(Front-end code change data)
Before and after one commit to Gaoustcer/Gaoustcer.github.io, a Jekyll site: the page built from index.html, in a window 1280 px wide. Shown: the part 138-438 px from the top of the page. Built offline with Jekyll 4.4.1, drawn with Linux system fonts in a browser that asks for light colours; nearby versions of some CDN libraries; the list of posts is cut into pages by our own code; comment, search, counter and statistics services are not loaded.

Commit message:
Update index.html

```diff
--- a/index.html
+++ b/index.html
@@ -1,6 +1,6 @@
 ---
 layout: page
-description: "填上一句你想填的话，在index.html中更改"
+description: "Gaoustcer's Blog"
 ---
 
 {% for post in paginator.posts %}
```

==

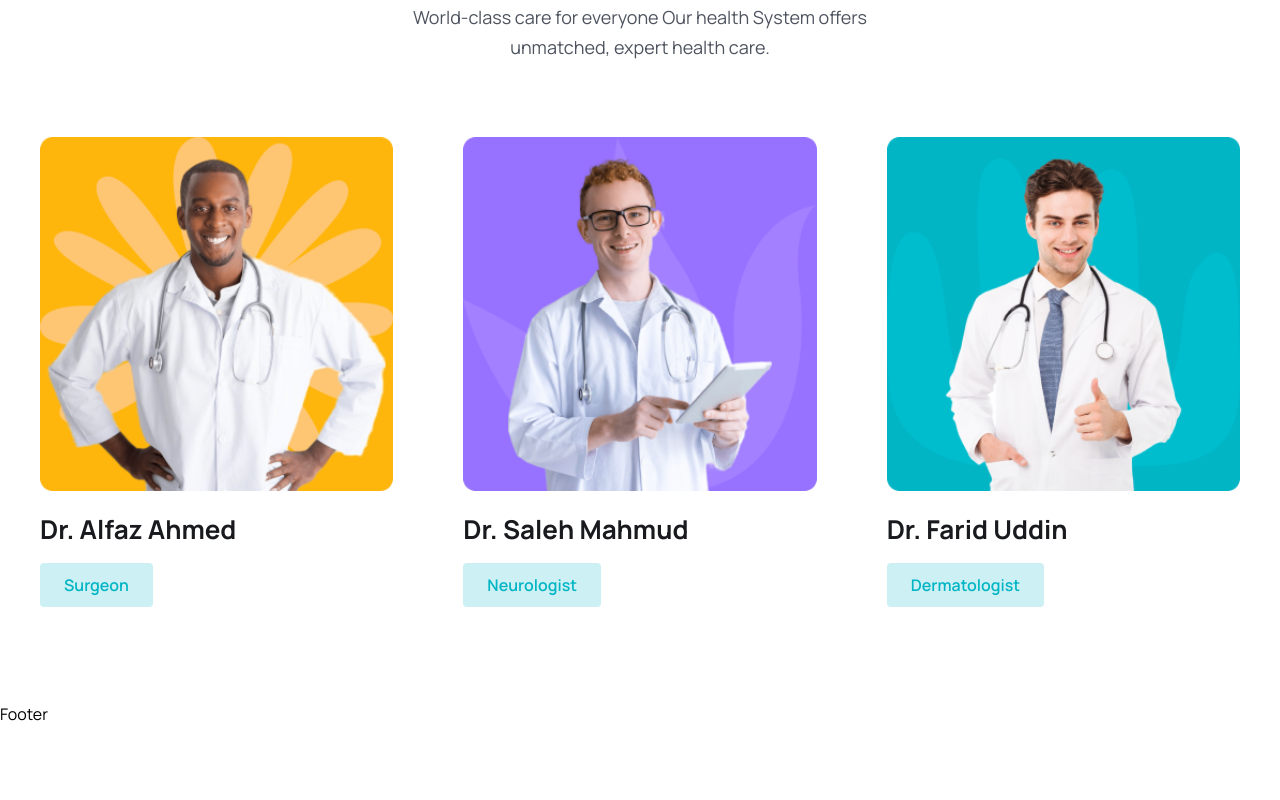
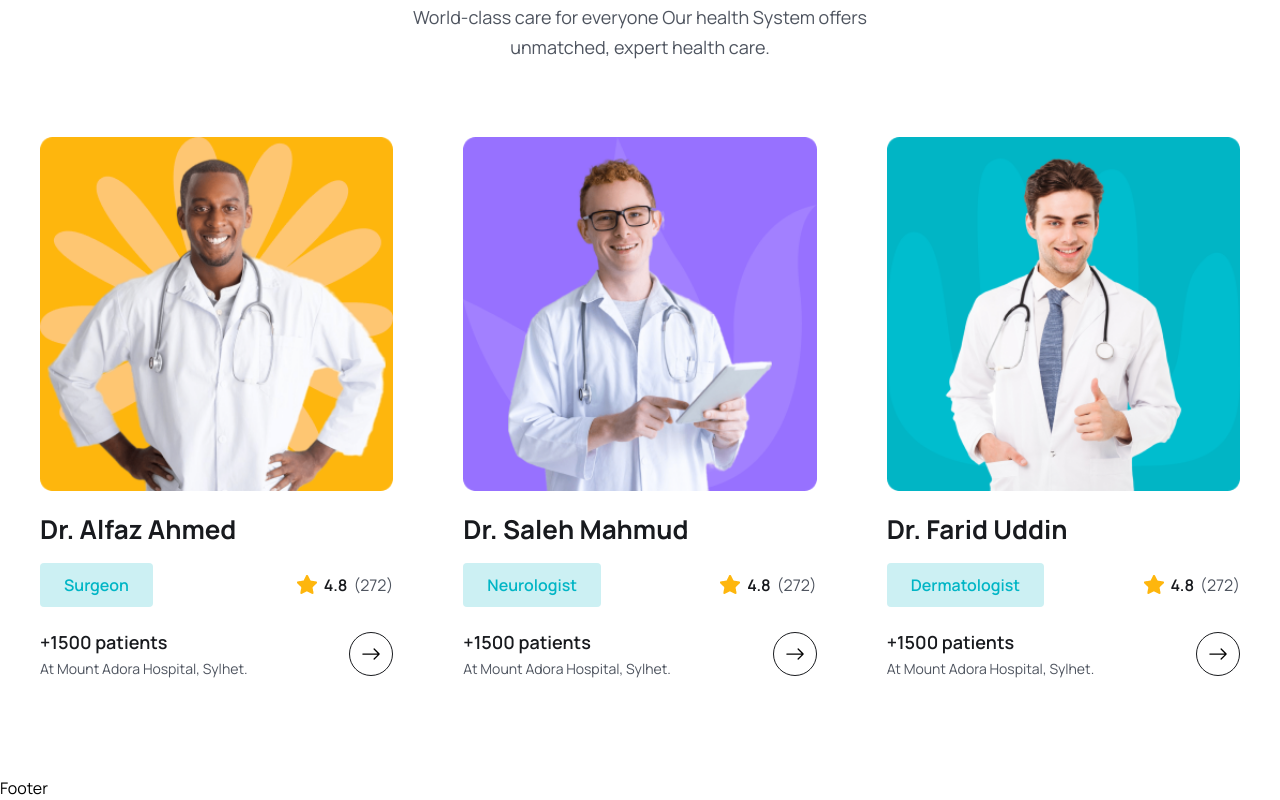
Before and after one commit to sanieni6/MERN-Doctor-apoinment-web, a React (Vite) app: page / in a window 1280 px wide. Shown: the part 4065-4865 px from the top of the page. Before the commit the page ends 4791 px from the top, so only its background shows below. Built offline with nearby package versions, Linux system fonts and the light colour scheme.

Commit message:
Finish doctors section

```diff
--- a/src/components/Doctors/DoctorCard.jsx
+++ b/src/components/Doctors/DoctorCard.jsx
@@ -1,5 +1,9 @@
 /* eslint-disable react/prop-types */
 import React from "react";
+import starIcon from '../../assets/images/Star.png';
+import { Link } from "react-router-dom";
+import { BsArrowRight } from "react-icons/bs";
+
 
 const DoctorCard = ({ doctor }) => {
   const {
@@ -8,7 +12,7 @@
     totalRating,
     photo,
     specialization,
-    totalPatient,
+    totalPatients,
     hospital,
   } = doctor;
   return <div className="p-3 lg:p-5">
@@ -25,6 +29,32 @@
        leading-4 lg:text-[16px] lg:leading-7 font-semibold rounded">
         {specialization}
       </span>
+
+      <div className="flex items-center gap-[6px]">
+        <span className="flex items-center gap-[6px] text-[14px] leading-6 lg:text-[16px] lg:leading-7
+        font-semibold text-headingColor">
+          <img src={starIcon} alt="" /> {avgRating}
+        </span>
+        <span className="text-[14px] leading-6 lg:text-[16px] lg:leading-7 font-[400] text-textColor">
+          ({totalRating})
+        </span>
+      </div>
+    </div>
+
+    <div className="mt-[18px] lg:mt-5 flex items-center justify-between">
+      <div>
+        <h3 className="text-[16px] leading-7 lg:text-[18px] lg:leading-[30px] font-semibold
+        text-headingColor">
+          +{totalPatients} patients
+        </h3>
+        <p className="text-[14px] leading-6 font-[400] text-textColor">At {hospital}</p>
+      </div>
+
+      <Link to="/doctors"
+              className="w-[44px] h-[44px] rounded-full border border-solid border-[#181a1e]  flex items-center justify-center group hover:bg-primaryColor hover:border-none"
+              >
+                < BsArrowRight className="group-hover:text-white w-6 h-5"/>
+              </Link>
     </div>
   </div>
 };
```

TASK DESCRIPTION ▸ Scan the records above and tell how many lines include the word "span"; the number is all that should be written.

ANSWER SPACE ▸ 5